FCC launches US inquiry to tackle mobile "bill shock"

The Federal Communications Commission is set to tackle unexpected mobile phone charges as it launches a new inquiry today.

The FCC has set up a new Consumer Task Force, which wants to know why the US is not following the EU model of texting warnings to consumers who are running up extra data usage and roaming charges.

The FCC labels the unexpected charges as “bill shock” and Consumer Task Force leader Joel Gurin revealed that his squad is hearing from many consumers about unpleasant surprises on their bills. “We’ve gotten hundreds of complaints about bill shock, but this is an avoidable problem,” he said.

The new inquiry will address how easy or difficult it is for consumers to monitor their own data usage and know when they are nearing or exceeding pre-assigned limitations according to their contracts. It is also wondered if a text or voice should be used to alert people, particularly since accessibility to those with disabilities will be essential.

It’s not really understood why the FCC needs a full inquiry for this, as it has been a successful operation in the EU for quite some time. Indeed, EU laws require mobile network providers to provide the relevant alerts to make sure that consumers are well aware of what they are getting themselves into. Afterall, it’s not a nice surprise to find you’ve run up a substantial bill on top of your monthly contract.

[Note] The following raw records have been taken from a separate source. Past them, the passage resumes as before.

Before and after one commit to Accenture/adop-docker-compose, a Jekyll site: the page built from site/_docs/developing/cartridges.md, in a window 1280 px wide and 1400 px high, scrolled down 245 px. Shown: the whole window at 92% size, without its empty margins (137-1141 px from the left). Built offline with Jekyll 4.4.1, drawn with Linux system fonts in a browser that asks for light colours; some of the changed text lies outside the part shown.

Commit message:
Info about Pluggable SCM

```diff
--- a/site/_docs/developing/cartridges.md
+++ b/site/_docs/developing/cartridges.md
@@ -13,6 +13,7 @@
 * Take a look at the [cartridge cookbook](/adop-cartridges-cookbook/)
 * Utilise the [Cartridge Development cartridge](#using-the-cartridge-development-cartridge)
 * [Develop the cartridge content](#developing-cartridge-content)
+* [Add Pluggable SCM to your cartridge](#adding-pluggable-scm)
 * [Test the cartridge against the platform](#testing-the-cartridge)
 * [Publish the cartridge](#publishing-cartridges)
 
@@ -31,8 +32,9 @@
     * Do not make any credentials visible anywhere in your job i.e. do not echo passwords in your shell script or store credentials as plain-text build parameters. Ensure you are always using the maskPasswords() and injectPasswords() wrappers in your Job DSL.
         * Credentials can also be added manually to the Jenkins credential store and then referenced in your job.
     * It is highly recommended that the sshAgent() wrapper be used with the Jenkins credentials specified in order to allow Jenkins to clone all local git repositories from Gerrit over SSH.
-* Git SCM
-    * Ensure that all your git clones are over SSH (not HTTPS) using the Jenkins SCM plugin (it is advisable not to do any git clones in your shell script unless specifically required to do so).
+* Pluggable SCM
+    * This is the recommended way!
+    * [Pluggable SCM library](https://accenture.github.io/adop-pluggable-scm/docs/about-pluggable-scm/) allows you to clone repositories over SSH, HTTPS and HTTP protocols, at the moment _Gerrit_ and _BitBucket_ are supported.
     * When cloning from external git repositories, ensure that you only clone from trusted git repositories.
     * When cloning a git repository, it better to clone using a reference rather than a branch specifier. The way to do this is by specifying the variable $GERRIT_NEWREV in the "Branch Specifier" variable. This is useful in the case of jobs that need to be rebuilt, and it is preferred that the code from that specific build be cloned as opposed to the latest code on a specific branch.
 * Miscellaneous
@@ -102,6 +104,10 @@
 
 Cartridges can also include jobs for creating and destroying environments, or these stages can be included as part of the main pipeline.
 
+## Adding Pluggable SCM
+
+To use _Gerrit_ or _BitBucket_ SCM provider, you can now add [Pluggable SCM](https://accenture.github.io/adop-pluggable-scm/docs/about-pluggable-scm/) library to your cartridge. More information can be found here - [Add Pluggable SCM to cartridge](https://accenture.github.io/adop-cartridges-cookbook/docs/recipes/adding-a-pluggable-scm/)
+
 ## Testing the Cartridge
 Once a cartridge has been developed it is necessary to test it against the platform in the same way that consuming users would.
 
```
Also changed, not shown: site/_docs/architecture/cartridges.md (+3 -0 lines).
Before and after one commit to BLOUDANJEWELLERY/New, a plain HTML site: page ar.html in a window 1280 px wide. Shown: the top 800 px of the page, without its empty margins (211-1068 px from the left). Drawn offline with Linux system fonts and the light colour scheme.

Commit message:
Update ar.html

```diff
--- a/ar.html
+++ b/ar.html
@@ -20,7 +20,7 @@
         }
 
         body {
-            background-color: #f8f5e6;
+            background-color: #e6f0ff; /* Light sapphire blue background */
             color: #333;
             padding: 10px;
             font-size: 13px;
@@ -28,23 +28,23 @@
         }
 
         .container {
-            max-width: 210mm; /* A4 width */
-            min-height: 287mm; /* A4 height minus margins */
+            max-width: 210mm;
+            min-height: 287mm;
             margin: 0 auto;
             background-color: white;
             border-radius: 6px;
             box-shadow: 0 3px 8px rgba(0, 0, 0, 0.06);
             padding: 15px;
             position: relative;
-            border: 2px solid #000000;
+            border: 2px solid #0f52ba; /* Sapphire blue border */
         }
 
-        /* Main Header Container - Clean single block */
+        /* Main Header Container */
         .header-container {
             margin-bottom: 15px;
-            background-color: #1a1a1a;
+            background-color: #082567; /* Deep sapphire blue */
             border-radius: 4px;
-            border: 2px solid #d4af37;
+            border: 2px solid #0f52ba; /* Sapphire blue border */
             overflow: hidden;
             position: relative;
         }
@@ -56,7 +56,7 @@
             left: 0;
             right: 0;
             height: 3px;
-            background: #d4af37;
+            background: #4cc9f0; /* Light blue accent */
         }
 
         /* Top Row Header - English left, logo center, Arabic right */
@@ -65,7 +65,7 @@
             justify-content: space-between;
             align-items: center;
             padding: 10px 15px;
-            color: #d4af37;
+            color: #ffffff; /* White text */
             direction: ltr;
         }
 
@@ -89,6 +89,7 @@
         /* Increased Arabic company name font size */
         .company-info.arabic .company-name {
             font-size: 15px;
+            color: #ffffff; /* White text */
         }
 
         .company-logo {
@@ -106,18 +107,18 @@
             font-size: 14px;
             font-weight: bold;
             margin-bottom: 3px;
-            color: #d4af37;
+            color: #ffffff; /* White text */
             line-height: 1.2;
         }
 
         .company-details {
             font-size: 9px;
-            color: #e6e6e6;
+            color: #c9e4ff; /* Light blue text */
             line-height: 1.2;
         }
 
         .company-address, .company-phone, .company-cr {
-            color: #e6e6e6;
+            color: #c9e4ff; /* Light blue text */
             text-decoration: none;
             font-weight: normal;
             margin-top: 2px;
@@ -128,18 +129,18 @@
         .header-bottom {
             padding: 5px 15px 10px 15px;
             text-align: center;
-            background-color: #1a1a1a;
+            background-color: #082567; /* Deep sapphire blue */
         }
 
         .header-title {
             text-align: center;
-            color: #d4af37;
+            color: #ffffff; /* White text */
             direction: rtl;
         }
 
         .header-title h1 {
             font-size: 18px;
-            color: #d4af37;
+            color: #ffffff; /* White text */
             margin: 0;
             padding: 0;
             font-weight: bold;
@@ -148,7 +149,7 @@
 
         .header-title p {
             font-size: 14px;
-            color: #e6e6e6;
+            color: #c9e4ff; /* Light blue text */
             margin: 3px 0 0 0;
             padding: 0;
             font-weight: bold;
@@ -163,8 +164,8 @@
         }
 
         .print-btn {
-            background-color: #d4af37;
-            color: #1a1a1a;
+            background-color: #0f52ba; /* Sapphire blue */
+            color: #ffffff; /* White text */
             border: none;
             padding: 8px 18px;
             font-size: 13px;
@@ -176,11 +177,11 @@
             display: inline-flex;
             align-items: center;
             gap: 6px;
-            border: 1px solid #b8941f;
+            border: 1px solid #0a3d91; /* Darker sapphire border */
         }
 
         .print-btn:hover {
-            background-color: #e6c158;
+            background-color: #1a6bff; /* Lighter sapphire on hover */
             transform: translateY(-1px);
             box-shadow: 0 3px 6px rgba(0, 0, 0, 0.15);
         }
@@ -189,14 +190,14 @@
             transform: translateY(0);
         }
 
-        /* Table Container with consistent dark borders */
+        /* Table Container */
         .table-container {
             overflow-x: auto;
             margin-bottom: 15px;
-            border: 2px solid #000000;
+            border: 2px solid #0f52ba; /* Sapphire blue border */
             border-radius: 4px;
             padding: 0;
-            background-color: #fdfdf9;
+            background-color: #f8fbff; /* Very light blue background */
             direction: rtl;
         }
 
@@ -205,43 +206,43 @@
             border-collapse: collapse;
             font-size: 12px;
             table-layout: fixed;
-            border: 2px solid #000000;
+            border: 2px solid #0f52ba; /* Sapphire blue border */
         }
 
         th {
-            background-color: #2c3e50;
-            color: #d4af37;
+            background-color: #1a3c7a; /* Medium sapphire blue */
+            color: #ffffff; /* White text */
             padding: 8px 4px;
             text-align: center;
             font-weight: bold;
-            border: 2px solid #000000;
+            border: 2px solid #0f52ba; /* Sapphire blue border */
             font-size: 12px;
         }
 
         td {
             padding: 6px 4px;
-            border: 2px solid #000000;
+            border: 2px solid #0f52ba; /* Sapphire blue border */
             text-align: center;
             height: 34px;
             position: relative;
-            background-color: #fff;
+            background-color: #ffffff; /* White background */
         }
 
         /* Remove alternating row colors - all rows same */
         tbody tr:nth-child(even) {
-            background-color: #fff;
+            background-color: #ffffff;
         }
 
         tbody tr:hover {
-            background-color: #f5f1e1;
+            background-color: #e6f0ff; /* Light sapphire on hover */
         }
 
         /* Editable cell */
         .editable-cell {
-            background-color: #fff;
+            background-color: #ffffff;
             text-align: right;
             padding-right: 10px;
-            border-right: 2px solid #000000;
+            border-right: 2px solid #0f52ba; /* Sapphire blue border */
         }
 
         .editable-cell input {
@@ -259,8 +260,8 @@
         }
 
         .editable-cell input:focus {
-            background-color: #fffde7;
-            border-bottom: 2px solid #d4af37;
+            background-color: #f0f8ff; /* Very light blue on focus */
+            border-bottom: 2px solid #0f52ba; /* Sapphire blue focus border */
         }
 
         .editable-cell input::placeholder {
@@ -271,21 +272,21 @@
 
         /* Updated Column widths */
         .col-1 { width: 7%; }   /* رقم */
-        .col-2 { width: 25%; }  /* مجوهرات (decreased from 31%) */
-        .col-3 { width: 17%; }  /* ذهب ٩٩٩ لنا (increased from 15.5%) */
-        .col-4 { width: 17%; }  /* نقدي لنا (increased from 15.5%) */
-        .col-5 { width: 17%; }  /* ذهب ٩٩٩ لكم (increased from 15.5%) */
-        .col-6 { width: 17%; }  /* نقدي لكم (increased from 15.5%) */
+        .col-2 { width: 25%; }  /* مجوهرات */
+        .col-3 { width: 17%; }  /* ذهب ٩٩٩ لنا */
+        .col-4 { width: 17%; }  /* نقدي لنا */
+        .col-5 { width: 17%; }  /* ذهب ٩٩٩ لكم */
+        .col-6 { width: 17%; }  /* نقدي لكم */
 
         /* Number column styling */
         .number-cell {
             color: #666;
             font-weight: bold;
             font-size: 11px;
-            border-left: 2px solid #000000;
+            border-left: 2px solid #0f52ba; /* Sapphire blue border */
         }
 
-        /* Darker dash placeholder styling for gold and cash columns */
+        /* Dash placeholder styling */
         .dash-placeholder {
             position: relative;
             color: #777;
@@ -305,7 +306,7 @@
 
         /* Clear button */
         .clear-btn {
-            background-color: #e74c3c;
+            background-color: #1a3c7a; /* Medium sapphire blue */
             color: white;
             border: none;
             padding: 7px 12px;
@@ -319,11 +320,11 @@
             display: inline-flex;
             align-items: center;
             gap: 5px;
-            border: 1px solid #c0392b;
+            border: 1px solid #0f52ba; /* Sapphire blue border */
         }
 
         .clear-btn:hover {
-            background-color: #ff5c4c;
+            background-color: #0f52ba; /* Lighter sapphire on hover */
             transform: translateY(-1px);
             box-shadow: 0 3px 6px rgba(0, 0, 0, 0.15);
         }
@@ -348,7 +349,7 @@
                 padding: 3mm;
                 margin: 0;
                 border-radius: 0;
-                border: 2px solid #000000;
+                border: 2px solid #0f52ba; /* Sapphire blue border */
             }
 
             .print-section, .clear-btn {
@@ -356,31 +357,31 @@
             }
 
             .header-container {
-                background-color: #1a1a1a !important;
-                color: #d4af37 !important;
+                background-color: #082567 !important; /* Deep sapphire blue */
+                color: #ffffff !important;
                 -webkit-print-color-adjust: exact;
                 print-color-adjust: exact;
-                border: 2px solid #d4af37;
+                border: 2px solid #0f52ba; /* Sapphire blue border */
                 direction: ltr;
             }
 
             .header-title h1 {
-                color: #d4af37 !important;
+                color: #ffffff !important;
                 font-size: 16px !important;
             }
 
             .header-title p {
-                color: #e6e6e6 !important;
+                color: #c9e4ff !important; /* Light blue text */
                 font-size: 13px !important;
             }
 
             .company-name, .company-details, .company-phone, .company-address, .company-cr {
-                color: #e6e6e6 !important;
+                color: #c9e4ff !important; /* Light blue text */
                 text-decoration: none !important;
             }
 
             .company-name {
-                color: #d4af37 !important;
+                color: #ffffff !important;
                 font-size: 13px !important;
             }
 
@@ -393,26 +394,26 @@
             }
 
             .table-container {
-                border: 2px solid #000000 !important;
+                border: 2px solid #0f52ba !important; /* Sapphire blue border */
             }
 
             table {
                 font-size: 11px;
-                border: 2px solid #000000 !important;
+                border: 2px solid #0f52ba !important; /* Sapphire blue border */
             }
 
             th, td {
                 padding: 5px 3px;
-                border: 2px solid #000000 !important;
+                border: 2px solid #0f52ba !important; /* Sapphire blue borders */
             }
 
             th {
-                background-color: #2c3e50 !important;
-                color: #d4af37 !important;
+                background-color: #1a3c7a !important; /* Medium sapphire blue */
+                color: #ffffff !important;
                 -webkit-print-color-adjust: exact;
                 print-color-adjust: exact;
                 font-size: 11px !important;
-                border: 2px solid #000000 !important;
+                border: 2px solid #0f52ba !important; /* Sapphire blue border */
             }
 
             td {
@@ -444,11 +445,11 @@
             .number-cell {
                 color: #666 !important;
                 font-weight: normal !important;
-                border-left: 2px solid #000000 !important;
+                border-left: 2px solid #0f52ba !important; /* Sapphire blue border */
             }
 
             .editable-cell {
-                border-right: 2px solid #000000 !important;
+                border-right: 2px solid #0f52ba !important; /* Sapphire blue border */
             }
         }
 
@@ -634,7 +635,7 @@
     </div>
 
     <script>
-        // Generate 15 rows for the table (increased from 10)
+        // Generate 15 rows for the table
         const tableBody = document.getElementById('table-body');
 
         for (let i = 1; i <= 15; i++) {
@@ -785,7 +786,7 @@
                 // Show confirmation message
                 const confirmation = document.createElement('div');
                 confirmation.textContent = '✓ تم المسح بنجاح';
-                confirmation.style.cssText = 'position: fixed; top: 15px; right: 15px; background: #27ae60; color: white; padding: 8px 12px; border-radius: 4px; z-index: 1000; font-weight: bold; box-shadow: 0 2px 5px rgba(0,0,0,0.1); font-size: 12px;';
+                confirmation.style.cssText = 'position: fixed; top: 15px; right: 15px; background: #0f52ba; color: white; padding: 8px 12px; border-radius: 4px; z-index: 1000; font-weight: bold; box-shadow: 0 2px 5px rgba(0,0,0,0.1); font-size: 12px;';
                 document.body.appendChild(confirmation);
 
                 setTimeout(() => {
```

The public can give their opinions and comments on the proposals within one and a half months of the notice being published on the Federal Register. A vote will then be taken on how to proceed.